    1. The half-educated bigots from the south, the superstitious slack-jaws from the midwest, the disaffected clingers from the mountain states don’t want the liberal-libertarian mainstream to continue to shape American progress?
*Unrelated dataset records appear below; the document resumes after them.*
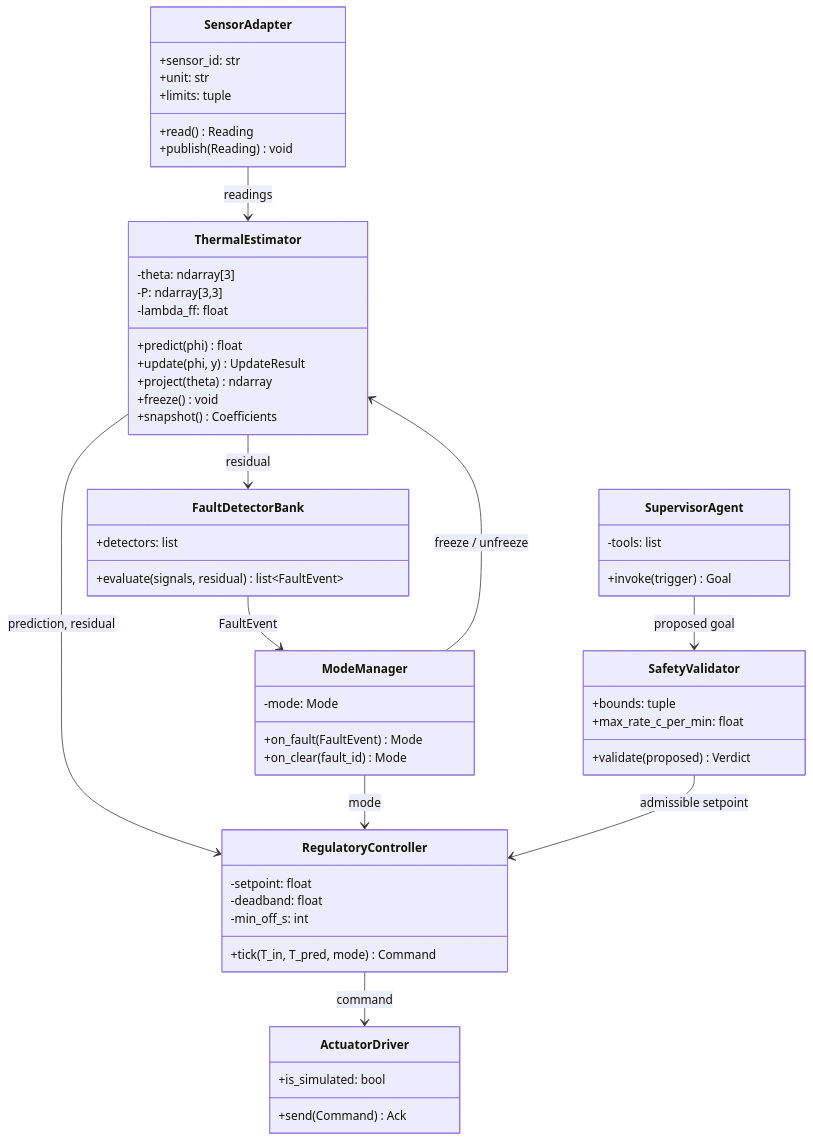
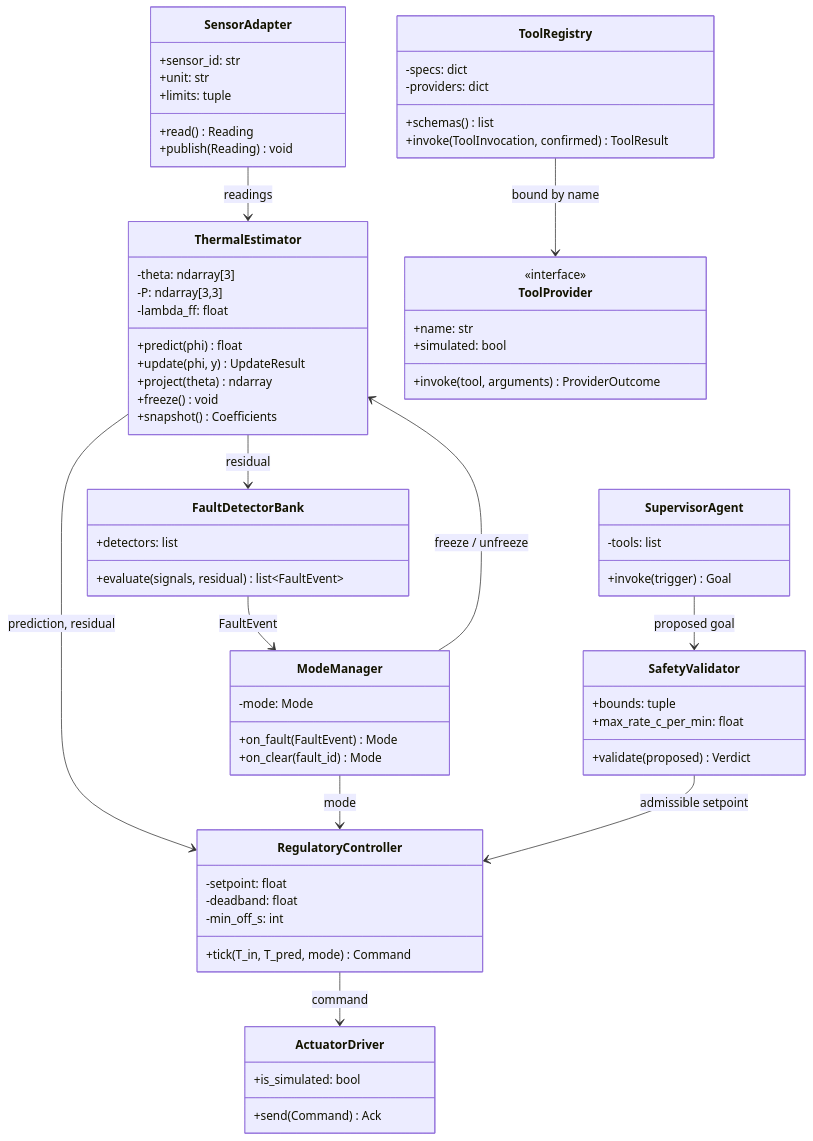
The sixth of 12 diagrams in docs/DESIGN.md (udbhav07/edge-smart-space), drawn with Mermaid before and after one commit. The commit also changed other lines of this file and 6 other files, not shown here.

````diff
--- a/docs/DESIGN.md
+++ b/docs/DESIGN.md
@@ -453,58 +462,71 @@
 ```mermaid
 classDiagram
     class SensorAdapter {
         +sensor_id: str
         +unit: str
         +limits: tuple
         +read() Reading
         +publish(Reading) void
     }
     class ThermalEstimator {
         -theta: ndarray[3]
         -P: ndarray[3,3]
         -lambda_ff: float
         +predict(phi) float
         +update(phi, y) UpdateResult
         +project(theta) ndarray
         +freeze() void
         +snapshot() Coefficients
     }
     class RegulatoryController {
         -setpoint: float
         -deadband: float
         -min_off_s: int
         +tick(T_in, T_pred, mode) Command
     }
     class SafetyValidator {
         +bounds: tuple
         +max_rate_c_per_min: float
         +validate(proposed) Verdict
     }
     class FaultDetectorBank {
         +detectors: list
         +evaluate(signals, residual) list~FaultEvent~
     }
     class ModeManager {
         -mode: Mode
         +on_fault(FaultEvent) Mode
         +on_clear(fault_id) Mode
     }
     class SupervisorAgent {
         -tools: list
         +invoke(trigger) Goal
     }
     class ActuatorDriver {
         +is_simulated: bool
         +send(Command) Ack
     }
+    class ToolRegistry {
+        -specs: dict
+        -providers: dict
+        +schemas() list
+        +invoke(ToolInvocation, confirmed) ToolResult
+    }
+    class ToolProvider {
+        <<interface>>
+        +name: str
+        +simulated: bool
+        +invoke(tool, arguments) ProviderOutcome
+    }
 
     ThermalEstimator --> RegulatoryController : prediction, residual
     ThermalEstimator --> FaultDetectorBank : residual
     FaultDetectorBank --> ModeManager : FaultEvent
     ModeManager --> ThermalEstimator : freeze / unfreeze
     ModeManager --> RegulatoryController : mode
     SupervisorAgent --> SafetyValidator : proposed goal
     SafetyValidator --> RegulatoryController : admissible setpoint
     RegulatoryController --> ActuatorDriver : command
     SensorAdapter --> ThermalEstimator : readings
+    ToolRegistry --> ToolProvider : bound by name
 ```
````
      Who cares what the anti-social, gullible, ignorant minority wants?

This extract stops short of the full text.